ACTION ITEM – Please report how many lines of the listing hold the word "other". Add nothing to the number.

========================================================================

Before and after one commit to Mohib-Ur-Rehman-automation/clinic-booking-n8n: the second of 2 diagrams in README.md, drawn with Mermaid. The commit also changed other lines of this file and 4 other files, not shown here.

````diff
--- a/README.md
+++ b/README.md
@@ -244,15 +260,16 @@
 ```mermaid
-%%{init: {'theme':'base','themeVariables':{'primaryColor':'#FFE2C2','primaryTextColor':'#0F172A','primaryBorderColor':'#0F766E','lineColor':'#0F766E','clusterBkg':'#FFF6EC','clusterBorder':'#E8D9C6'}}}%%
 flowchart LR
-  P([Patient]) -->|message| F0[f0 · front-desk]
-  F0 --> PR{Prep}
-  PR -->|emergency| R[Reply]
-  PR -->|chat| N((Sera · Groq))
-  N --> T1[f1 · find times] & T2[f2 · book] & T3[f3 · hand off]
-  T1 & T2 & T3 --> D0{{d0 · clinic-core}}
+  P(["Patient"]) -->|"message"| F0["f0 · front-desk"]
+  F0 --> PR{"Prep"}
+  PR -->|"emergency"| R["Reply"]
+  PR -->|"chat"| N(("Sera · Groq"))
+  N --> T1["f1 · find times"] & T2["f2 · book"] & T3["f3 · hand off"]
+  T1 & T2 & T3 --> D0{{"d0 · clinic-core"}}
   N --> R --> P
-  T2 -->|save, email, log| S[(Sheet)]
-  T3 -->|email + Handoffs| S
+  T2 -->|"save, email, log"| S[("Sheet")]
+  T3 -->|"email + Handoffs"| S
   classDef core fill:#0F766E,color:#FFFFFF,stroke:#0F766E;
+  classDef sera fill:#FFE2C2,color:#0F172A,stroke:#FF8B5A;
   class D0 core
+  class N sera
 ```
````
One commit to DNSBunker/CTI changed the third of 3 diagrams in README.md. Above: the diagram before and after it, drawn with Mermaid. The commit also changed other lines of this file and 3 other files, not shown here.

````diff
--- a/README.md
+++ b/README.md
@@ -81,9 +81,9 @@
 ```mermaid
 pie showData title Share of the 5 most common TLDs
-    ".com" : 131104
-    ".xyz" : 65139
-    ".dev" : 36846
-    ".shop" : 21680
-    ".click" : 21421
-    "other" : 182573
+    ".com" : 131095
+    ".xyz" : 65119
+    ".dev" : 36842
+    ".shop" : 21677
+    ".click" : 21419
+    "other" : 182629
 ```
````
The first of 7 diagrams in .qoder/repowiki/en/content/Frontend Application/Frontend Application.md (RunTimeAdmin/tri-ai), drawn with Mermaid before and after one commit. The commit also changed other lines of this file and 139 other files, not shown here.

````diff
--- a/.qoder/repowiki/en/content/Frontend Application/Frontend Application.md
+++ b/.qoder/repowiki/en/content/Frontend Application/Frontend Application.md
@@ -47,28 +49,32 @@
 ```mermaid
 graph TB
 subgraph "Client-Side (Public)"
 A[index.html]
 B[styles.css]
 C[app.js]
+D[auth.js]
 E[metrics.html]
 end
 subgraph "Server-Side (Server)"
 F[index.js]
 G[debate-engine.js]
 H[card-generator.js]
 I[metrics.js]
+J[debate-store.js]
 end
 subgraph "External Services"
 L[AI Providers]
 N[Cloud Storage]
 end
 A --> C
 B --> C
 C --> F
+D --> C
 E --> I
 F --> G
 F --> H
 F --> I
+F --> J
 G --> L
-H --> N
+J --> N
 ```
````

========================================================================

SOLUTION TO THE PROBLEM – 5